Problem requirements »
Find the string "forEach" in the records. Copy each line that has it.

- - -

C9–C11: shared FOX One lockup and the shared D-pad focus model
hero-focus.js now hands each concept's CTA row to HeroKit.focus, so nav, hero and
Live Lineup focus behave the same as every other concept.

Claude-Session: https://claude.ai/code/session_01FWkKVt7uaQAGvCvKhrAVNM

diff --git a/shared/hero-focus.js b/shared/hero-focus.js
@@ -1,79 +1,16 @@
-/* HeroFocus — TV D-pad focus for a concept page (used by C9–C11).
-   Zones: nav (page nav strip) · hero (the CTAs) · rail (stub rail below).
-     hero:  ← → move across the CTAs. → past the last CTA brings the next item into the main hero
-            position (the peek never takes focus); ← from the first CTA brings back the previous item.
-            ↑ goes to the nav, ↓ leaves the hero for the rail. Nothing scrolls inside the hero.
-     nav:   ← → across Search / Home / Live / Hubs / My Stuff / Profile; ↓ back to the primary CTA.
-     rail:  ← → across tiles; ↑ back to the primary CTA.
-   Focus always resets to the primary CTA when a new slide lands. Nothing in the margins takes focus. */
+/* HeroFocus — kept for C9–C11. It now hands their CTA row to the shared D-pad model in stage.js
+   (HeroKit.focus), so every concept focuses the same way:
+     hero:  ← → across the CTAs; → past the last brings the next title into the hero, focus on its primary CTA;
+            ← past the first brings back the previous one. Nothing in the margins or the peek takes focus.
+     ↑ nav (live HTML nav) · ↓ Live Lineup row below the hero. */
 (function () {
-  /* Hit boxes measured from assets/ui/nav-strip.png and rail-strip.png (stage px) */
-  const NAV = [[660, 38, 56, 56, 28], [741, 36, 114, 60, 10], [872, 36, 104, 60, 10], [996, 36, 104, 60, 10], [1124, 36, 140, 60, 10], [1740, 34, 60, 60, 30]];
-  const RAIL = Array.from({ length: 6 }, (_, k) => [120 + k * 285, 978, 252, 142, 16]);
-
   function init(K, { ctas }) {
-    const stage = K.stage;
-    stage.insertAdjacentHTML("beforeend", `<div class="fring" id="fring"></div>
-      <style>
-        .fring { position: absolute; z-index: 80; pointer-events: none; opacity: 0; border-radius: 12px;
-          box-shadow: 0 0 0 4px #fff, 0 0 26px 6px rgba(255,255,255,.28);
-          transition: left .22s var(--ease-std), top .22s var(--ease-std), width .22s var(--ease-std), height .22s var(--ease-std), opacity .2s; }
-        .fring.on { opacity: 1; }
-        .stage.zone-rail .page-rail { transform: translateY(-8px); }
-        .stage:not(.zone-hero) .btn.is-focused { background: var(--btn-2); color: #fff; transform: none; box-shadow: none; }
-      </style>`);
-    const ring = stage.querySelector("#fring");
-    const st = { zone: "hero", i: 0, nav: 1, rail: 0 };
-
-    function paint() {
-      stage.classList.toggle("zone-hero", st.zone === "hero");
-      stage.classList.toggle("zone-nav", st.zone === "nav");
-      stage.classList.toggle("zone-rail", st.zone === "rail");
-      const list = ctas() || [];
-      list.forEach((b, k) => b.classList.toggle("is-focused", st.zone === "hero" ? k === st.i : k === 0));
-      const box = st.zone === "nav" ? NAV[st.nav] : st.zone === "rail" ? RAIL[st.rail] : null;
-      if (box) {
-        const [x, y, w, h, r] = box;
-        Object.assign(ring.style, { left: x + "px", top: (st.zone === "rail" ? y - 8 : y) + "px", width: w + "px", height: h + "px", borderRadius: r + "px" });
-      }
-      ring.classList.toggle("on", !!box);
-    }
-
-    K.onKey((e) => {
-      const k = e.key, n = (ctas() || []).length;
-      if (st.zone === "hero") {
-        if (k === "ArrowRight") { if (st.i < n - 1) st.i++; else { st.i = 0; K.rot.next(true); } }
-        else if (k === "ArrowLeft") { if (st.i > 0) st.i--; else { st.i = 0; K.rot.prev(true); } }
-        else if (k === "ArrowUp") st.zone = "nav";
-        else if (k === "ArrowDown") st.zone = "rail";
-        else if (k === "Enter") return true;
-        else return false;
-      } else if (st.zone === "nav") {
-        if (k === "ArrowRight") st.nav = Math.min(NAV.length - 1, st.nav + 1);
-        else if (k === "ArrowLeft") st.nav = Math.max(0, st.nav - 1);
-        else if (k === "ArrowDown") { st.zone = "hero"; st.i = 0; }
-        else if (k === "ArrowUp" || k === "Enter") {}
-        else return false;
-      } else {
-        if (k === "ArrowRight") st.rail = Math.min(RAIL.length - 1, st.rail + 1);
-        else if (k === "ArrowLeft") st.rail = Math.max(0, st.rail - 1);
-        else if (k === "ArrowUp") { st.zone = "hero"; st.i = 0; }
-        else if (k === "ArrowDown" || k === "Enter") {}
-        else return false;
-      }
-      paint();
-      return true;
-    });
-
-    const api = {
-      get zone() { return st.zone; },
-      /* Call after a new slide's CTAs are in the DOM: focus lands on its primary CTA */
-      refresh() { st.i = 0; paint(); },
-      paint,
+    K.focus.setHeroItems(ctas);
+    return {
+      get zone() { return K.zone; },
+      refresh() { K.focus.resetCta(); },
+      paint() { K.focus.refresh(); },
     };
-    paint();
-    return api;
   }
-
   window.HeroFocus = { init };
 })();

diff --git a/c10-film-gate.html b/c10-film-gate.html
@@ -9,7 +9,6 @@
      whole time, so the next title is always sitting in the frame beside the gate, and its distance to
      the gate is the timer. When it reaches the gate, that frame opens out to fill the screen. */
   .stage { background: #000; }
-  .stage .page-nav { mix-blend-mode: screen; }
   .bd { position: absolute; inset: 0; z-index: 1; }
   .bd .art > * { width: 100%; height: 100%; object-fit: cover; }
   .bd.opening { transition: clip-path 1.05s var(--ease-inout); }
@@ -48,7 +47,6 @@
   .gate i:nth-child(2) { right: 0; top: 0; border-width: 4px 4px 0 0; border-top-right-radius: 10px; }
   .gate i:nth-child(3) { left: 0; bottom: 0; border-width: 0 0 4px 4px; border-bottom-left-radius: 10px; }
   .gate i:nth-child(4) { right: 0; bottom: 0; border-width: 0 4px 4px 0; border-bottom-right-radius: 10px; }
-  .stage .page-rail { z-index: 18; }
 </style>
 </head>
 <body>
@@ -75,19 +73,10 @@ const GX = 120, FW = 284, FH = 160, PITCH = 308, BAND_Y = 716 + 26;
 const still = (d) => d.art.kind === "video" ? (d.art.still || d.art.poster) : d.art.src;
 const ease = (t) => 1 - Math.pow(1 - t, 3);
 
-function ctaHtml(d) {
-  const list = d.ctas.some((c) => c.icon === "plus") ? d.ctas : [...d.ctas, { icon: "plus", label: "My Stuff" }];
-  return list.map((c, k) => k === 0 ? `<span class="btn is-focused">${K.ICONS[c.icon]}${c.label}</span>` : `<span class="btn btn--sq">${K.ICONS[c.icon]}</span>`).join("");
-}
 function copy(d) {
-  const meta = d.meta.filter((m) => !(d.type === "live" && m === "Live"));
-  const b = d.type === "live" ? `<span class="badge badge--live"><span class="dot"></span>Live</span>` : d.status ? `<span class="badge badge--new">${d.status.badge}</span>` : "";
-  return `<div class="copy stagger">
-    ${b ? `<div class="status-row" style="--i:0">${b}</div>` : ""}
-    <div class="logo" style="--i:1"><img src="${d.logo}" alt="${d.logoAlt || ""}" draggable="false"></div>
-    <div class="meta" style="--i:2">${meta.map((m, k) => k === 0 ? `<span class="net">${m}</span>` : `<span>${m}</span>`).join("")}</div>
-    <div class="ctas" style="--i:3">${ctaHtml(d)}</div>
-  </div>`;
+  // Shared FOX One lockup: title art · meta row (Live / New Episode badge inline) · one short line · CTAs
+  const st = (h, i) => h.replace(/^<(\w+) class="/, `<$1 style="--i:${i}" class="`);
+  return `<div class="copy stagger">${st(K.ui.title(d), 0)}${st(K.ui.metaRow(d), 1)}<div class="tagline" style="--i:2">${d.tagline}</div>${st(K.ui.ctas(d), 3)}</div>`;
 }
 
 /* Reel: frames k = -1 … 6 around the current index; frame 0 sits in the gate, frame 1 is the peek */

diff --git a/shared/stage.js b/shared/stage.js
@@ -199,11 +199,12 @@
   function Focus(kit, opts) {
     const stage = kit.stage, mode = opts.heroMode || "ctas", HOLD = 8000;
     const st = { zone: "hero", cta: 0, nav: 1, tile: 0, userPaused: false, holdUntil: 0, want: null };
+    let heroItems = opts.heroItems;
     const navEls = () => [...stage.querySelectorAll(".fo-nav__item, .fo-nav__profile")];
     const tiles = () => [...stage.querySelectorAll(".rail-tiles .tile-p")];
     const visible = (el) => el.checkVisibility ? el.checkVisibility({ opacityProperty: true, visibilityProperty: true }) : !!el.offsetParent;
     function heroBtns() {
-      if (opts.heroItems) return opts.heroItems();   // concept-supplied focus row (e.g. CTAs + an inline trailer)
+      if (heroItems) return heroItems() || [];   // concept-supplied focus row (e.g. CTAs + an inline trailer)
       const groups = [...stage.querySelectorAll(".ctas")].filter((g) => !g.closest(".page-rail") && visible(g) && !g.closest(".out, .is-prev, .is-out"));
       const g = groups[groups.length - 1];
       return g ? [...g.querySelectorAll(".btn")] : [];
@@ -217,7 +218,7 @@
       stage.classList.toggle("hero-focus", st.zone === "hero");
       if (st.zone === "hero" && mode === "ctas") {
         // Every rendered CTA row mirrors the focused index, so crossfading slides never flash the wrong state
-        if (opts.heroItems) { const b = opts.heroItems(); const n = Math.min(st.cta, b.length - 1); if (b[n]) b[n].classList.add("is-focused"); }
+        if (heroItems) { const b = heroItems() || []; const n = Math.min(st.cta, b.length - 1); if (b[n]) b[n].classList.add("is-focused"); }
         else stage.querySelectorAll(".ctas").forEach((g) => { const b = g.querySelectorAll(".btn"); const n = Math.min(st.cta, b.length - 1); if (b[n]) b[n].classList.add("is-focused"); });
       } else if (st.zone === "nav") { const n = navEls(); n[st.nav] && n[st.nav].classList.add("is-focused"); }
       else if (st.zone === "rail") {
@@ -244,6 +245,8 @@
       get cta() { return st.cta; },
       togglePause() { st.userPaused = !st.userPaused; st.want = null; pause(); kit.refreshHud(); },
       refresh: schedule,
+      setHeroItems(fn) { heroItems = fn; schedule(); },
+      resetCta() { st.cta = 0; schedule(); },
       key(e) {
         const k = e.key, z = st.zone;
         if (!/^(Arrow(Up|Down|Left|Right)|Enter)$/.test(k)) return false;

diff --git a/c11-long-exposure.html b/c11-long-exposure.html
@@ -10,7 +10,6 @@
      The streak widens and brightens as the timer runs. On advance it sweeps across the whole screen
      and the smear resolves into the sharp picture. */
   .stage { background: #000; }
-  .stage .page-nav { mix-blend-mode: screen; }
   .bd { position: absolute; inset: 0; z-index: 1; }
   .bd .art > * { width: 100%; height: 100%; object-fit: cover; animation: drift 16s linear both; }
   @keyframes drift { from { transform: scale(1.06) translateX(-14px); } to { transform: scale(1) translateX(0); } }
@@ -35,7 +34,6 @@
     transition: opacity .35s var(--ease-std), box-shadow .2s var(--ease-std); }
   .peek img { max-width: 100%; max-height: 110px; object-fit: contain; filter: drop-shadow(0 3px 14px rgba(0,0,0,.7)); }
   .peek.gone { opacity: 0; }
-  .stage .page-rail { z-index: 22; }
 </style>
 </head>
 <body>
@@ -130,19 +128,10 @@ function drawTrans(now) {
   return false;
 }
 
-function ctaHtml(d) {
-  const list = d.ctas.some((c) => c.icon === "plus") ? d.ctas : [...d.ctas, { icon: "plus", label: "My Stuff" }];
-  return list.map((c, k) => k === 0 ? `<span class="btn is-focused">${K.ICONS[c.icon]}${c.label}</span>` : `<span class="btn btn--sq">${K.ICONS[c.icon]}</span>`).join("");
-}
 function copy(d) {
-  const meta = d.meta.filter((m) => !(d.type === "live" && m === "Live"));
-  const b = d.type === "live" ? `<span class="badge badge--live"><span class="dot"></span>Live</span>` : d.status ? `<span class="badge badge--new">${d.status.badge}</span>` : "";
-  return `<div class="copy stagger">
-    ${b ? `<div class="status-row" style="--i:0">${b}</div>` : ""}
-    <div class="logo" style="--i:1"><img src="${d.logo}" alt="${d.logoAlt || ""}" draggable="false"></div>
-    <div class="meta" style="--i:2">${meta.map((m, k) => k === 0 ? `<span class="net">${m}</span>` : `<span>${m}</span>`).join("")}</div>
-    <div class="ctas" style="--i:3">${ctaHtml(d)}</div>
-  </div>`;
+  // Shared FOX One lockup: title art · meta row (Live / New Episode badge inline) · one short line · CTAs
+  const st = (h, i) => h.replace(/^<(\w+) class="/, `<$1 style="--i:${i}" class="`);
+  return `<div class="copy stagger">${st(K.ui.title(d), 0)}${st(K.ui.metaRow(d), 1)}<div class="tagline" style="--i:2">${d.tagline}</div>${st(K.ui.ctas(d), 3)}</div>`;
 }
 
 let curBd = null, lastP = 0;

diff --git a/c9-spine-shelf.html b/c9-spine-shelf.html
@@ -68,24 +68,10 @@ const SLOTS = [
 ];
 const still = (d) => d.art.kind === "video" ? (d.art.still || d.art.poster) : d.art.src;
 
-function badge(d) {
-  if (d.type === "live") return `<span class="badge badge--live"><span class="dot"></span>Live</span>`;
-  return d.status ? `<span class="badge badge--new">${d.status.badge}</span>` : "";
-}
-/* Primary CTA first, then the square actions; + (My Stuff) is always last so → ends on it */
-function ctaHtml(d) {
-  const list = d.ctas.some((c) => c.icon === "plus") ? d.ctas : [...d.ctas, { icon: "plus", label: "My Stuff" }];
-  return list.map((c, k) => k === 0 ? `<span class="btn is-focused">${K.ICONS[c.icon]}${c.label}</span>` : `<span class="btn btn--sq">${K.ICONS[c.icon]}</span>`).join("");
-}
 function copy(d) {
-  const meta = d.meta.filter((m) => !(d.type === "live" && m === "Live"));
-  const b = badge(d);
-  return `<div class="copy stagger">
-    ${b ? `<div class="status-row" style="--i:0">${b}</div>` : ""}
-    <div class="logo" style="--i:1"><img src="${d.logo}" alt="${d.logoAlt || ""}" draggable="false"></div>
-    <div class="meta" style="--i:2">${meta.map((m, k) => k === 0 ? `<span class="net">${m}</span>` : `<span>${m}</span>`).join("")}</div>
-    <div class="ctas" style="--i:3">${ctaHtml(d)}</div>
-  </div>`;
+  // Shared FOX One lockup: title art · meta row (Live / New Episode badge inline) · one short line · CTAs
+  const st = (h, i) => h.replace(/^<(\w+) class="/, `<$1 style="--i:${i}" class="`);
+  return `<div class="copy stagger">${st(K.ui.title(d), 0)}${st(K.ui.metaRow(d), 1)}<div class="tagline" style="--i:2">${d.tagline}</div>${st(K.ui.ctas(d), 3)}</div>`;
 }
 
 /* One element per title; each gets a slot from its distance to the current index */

- - -

Result of the exercise »
-      list.forEach((b, k) => b.classList.toggle("is-focused", st.zone === "hero" ? k === st.i : k === 0));
         else stage.querySelectorAll(".ctas").forEach((g) => { const b = g.querySelectorAll(".btn"); const n = Math.min(st.cta, b.length - 1); if (b[n]) b[n].classList.add("is-focused"); });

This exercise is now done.